Israel starts construction on Gaza underground wall
by Associated Press
JerusalemSep 10, 2016 - 12:00 am GMT+3
by Associated Press
Sep 10, 2016 12:00 am
Israeli defense officials on Thursday said the government has begun work on a massive underground barrier along the border with Gaza meant to block Hamas militants from tunneling into Israel. The project is the hallmark of a huge Israeli effort to halt the Hamas tunnels, which military officials have identified as a strategic threat. Hamas militants have used underground tunnels to attack Israelis.
During a 2014 war, Hamas militants managed on several occasions to make their way into Israel through their tunnel network, though they did not reach nearby civilian areas.
Israel destroyed some 32 tunnels during that conflict and has announced the discovery of several more tunnels since then. Israel has already surrounded Gaza with a sophisticated above-ground fence fortified with sensors, cameras, barbed wire and watch towers.
The defense officials, speaking on condition of anonymity because they were discussing a classified matter, said work on the underground barrier had begun in recent weeks. When it is completed, it is expected to stretch the entire length of the roughly 70-kilometer border. The officials said the concrete barrier will run dozens of meters deep. Israel is currently building an initial phase of the barrier over a small stretch of land measuring dozens of meters.
At Kibbutz Erez, a community on Israel's southern border with Gaza, work crews were busy Thursday using cranes, heavy machinery and cement mixers. Caravans were scattered around the site, while large metal pipes ran along the ground. The officials said the barrier's construction could take years.
Salah Bardawil, a senior Hamas official in Gaza, said the group would not be deterred. "The Palestinian people and the resistance can overcome all the obstacles made by the occupation. The resistance is creative and advanced and doesn't care about the occupation's procedures," he said.
Meanwhile, the Palestinian high court on Thursday postponed municipal elections that had been set for next month, putting on hold what would have been the first real test of political support for archrivals Hamas and Fatah in a decade. The delay of the vote is bound to stir more tensions between Fatah, the movement of Western-backed Palestinian President Mahmoud Abbas, and Hamas, an Islamic militant group.
It will also make it less likely the two sides will be able to end their territorial split, with Hamas entrenched in the Gaza Strip and Abbas in autonomous enclaves of the Israeli-occupied West Bank.

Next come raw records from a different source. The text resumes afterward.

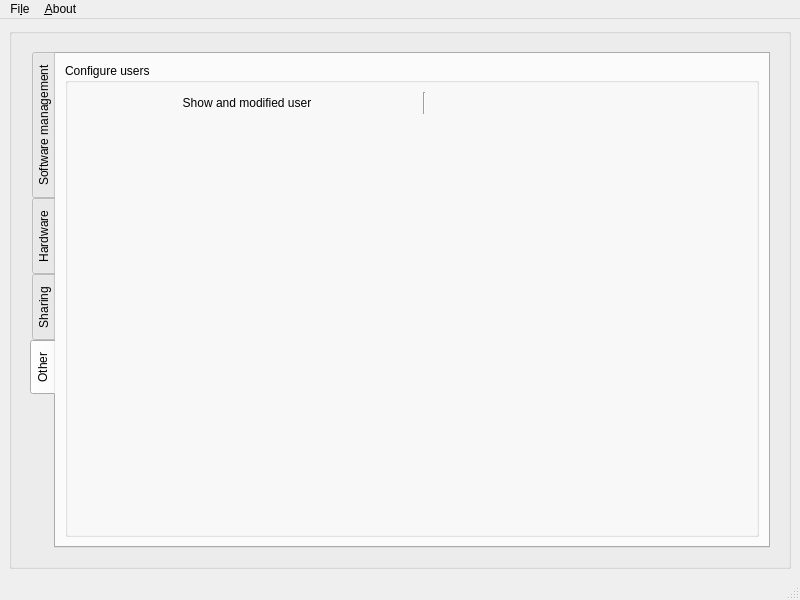
First picture: the form in src/gui/mainwindow.ui, repository kratos83/CondresControlCenter, before the edit.
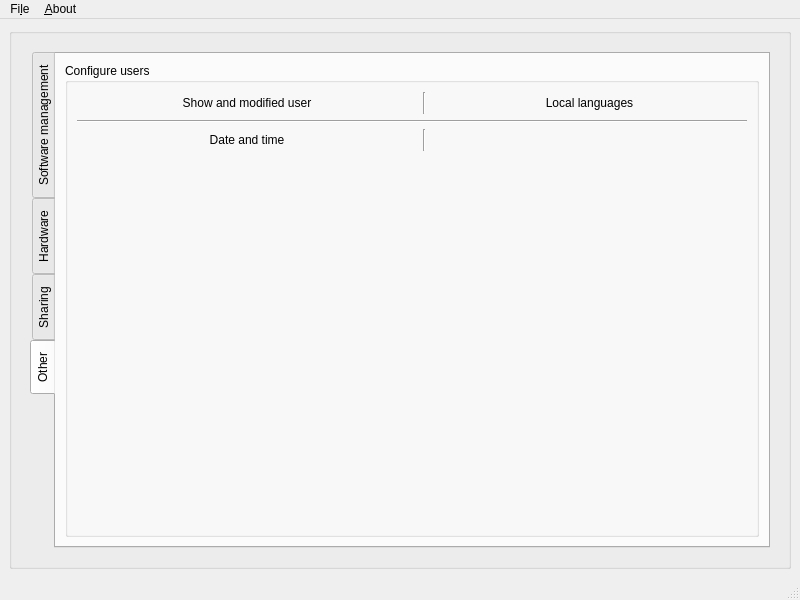
Second picture: the form after the edit. The open tabs and pages were chosen to show the change. Icons and pictures are not drawn.

The edit to the form file:
```diff
--- a/src/gui/mainwindow.ui
+++ b/src/gui/mainwindow.ui
@@ -455,6 +455,19 @@
                   <string>Configure users</string>
                  </property>
                  <layout class="QGridLayout" name="gridLayout_13">
+                  <item row="2" column="0">
+                   <spacer name="verticalSpacer_4">
+                    <property name="orientation">
+                     <enum>Qt::Vertical</enum>
+                    </property>
+                    <property name="sizeHint" stdset="0">
+                     <size>
+                      <width>20</width>
+                      <height>357</height>
+                     </size>
+                    </property>
+                   </spacer>
+                  </item>
                   <item row="0" column="0">
                    <layout class="QGridLayout" name="gridLayout_14">
                     <item row="0" column="1">
@@ -464,6 +477,13 @@
                       </property>
                      </widget>
                     </item>
+                    <item row="2" column="0" colspan="3">
+                     <widget class="Line" name="line_13">
+                      <property name="orientation">
+                       <enum>Qt::Horizontal</enum>
+                      </property>
+                     </widget>
+                    </item>
                     <item row="0" column="0">
                      <widget class="QPushButton" name="users">
                       <property name="minimumSize">
@@ -491,33 +511,54 @@
                      </widget>
                     </item>
                     <item row="0" column="2">
-                     <spacer name="horizontalSpacer_2">
+                     <widget class="QPushButton" name="pushButtonLanguage">
+                      <property name="text">
+                       <string>Local languages</string>
+                      </property>
+                      <property name="icon">
+                       <iconset resource="../images.qrc">
+                        <normaloff>:/images/preferences-desktop-locale.svg</normaloff>:/images/preferences-desktop-locale.svg</iconset>
+                      </property>
+                      <property name="iconSize">
+                       <size>
+                        <width>64</width>
+                        <height>64</height>
+                       </size>
+                      </property>
+                      <property name="flat">
+                       <bool>true</bool>
+                      </property>
+                     </widget>
+                    </item>
+                    <item row="3" column="0">
+                     <widget class="QPushButton" name="pushButtonTime">
+                      <property name="text">
+                       <string>Date and time</string>
+                      </property>
+                      <property name="icon">
+                       <iconset resource="../images.qrc">
+                        <normaloff>:/images/preferences-system-time.svg</normaloff>:/images/preferences-system-time.svg</iconset>
+                      </property>
+                      <property name="iconSize">
+                       <size>
+                        <width>64</width>
+                        <height>64</height>
+                       </size>
+                      </property>
+                      <property name="flat">
+                       <bool>true</bool>
+                      </property>
+                     </widget>
+                    </item>
+                    <item row="3" column="1">
+                     <widget class="Line" name="line_14">
                       <property name="orientation">
-                       <enum>Qt::Horizontal</enum>
+                       <enum>Qt::Vertical</enum>
                       </property>
-                      <property name="sizeHint" stdset="0">
-                       <size>
-                        <width>40</width>
-                        <height>20</height>
-                       </size>
-                      </property>
-                     </spacer>
+                     </widget>
                     </item>
                    </layout>
                   </item>
-                  <item row="1" column="0">
-                   <spacer name="verticalSpacer_4">
-                    <property name="orientation">
-                     <enum>Qt::Vertical</enum>
-                    </property>
-                    <property name="sizeHint" stdset="0">
-                     <size>
-                      <width>20</width>
-                      <height>357</height>
-                     </size>
-                    </property>
-                   </spacer>
-                  </item>
                  </layout>
                 </widget>
                </item>
```
Left out of the diff: 46 changed lines with no effect on the pictures.
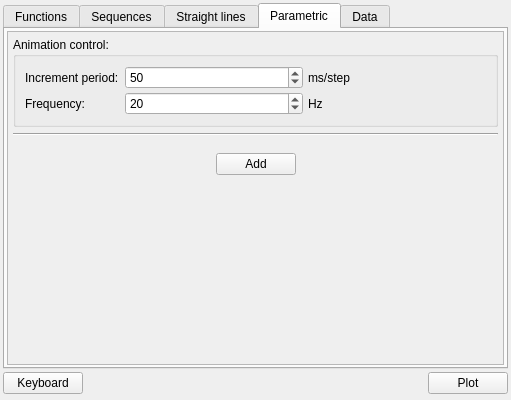
Before: the Qt Designer form Windows/mathobjectsinput.ui in AdelKS/ZeGrapher, drawn with Qt 5.
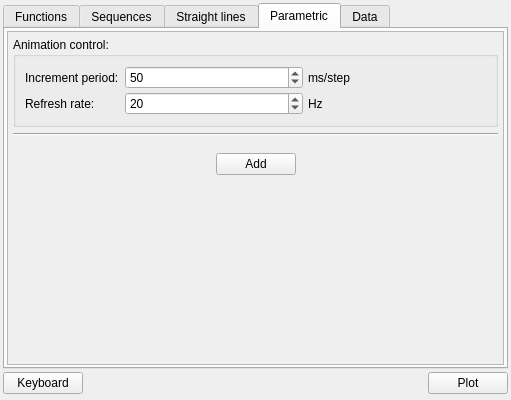
After: the same form once the commit is applied. The open tabs and pages were chosen to show the change. Icons and pictures are not drawn.

```diff
--- a/Windows/mathobjectsinput.ui
+++ b/Windows/mathobjectsinput.ui
@@ -623,7 +623,7 @@
                 <item row="1" column="0">
                  <widget class="QLabel" name="label_26">
                   <property name="text">
-                   <string>Frequency:</string>
+                   <string>Refresh rate:</string>
                   </property>
                  </widget>
                 </item>
```
Left out of the diff: 8 changed lines with no effect on the pictures.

The rift has undercut Abbas' claim to be a leader of all Palestinians and weakened him in past negotiations with Israel on Palestinian statehood.
The Oct. 8 vote would have been their first electoral contest since Hamas drove Abbas loyalists from their posts in Gaza in 2007, a year after the group won parliament elections. Since the Hamas takeover, repeated reconciliation attempts have failed while both sides deepened control over their respective territories.